**TASK BRIEF:**
Please reproduce the data exactly, though every picture must stay out.

:::

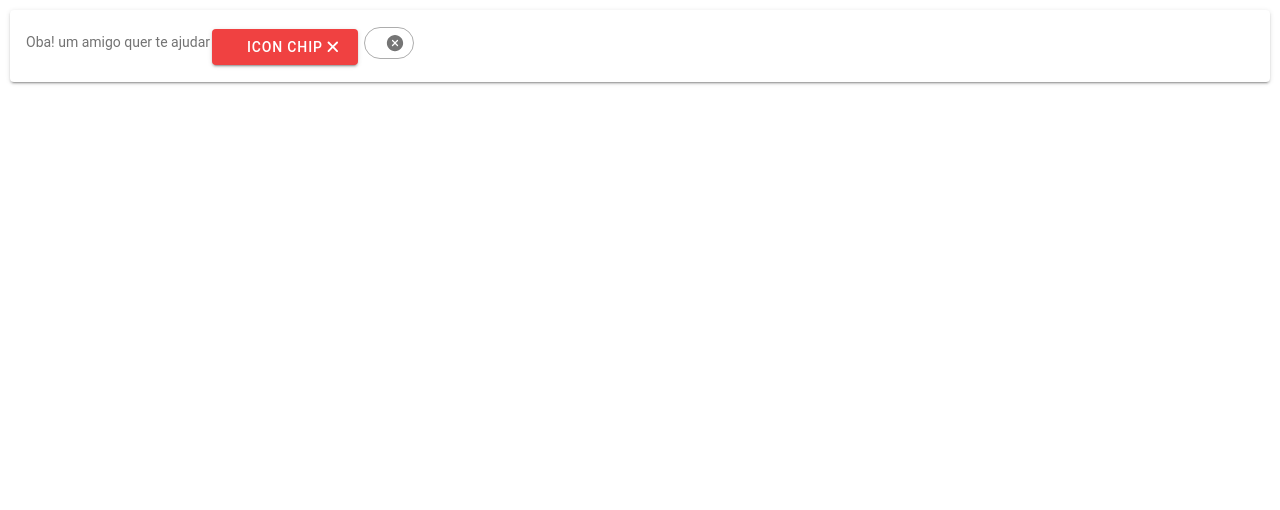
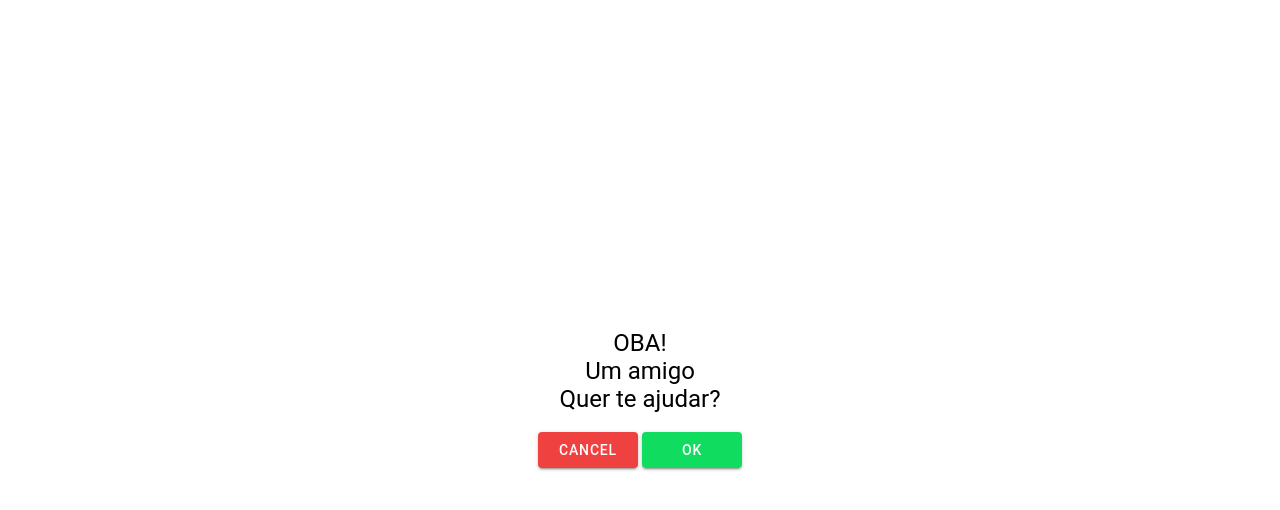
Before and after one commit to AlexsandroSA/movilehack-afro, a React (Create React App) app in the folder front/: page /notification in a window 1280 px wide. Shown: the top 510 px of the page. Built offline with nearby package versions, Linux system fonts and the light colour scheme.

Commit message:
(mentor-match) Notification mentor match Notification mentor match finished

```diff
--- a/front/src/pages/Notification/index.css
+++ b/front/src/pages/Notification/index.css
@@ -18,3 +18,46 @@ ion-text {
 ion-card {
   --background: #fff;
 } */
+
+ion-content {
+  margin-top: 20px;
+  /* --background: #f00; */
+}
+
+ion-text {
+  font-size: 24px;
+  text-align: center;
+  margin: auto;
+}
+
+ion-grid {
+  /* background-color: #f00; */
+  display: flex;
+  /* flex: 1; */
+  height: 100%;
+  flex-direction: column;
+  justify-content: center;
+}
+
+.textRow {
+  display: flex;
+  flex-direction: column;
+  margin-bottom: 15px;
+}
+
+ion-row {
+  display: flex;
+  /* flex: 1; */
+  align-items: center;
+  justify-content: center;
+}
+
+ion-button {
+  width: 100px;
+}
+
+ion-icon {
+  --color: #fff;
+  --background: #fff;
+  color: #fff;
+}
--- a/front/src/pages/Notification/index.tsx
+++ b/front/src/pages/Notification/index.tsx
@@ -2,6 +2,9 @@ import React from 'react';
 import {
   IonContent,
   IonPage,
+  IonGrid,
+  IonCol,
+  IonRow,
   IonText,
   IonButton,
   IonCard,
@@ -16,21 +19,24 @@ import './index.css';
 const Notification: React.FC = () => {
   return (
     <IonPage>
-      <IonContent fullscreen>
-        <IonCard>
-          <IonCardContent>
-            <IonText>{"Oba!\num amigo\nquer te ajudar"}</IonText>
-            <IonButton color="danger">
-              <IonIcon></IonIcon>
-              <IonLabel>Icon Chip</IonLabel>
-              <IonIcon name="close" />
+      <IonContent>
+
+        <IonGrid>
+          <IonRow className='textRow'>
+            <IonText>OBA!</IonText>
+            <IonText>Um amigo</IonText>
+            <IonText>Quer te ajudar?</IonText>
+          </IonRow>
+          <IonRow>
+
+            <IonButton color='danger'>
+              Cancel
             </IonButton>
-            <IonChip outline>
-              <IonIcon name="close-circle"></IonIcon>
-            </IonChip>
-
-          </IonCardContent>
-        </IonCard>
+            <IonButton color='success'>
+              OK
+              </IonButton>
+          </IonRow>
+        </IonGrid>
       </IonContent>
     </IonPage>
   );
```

:::

**RESPONSE FOR THIS EXERCISE:**
Before and after one commit to AlexsandroSA/movilehack-afro, a React (Create React App) app in the folder front/: page /notification in a window 1280 px wide. Shown: the top 510 px of the page. Built offline with nearby package versions, Linux system fonts and the light colour scheme.

Commit message:
(mentor-match) Notification mentor match Notification mentor match finished

```diff
--- a/front/src/pages/Notification/index.css
+++ b/front/src/pages/Notification/index.css
@@ -18,3 +18,46 @@ ion-text {
 ion-card {
   --background: #fff;
 } */
+
+ion-content {
+  margin-top: 20px;
+  /* --background: #f00; */
+}
+
+ion-text {
+  font-size: 24px;
+  text-align: center;
+  margin: auto;
+}
+
+ion-grid {
+  /* background-color: #f00; */
+  display: flex;
+  /* flex: 1; */
+  height: 100%;
+  flex-direction: column;
+  justify-content: center;
+}
+
+.textRow {
+  display: flex;
+  flex-direction: column;
+  margin-bottom: 15px;
+}
+
+ion-row {
+  display: flex;
+  /* flex: 1; */
+  align-items: center;
+  justify-content: center;
+}
+
+ion-button {
+  width: 100px;
+}
+
+ion-icon {
+  --color: #fff;
+  --background: #fff;
+  color: #fff;
+}
--- a/front/src/pages/Notification/index.tsx
+++ b/front/src/pages/Notification/index.tsx
@@ -2,6 +2,9 @@ import React from 'react';
 import {
   IonContent,
   IonPage,
+  IonGrid,
+  IonCol,
+  IonRow,
   IonText,
   IonButton,
   IonCard,
@@ -16,21 +19,24 @@ import './index.css';
 const Notification: React.FC = () => {
   return (
     <IonPage>
-      <IonContent fullscreen>
-        <IonCard>
-          <IonCardContent>
-            <IonText>{"Oba!\num amigo\nquer te ajudar"}</IonText>
-            <IonButton color="danger">
-              <IonIcon></IonIcon>
-              <IonLabel>Icon Chip</IonLabel>
-              <IonIcon name="close" />
+      <IonContent>
+
+        <IonGrid>
+          <IonRow className='textRow'>
+            <IonText>OBA!</IonText>
+            <IonText>Um amigo</IonText>
+            <IonText>Quer te ajudar?</IonText>
+          </IonRow>
+          <IonRow>
+
+            <IonButton color='danger'>
+              Cancel
             </IonButton>
-            <IonChip outline>
-              <IonIcon name="close-circle"></IonIcon>
-            </IonChip>
-
-          </IonCardContent>
-        </IonCard>
+            <IonButton color='success'>
+              OK
+              </IonButton>
+          </IonRow>
+        </IonGrid>
       </IonContent>
     </IonPage>
   );
```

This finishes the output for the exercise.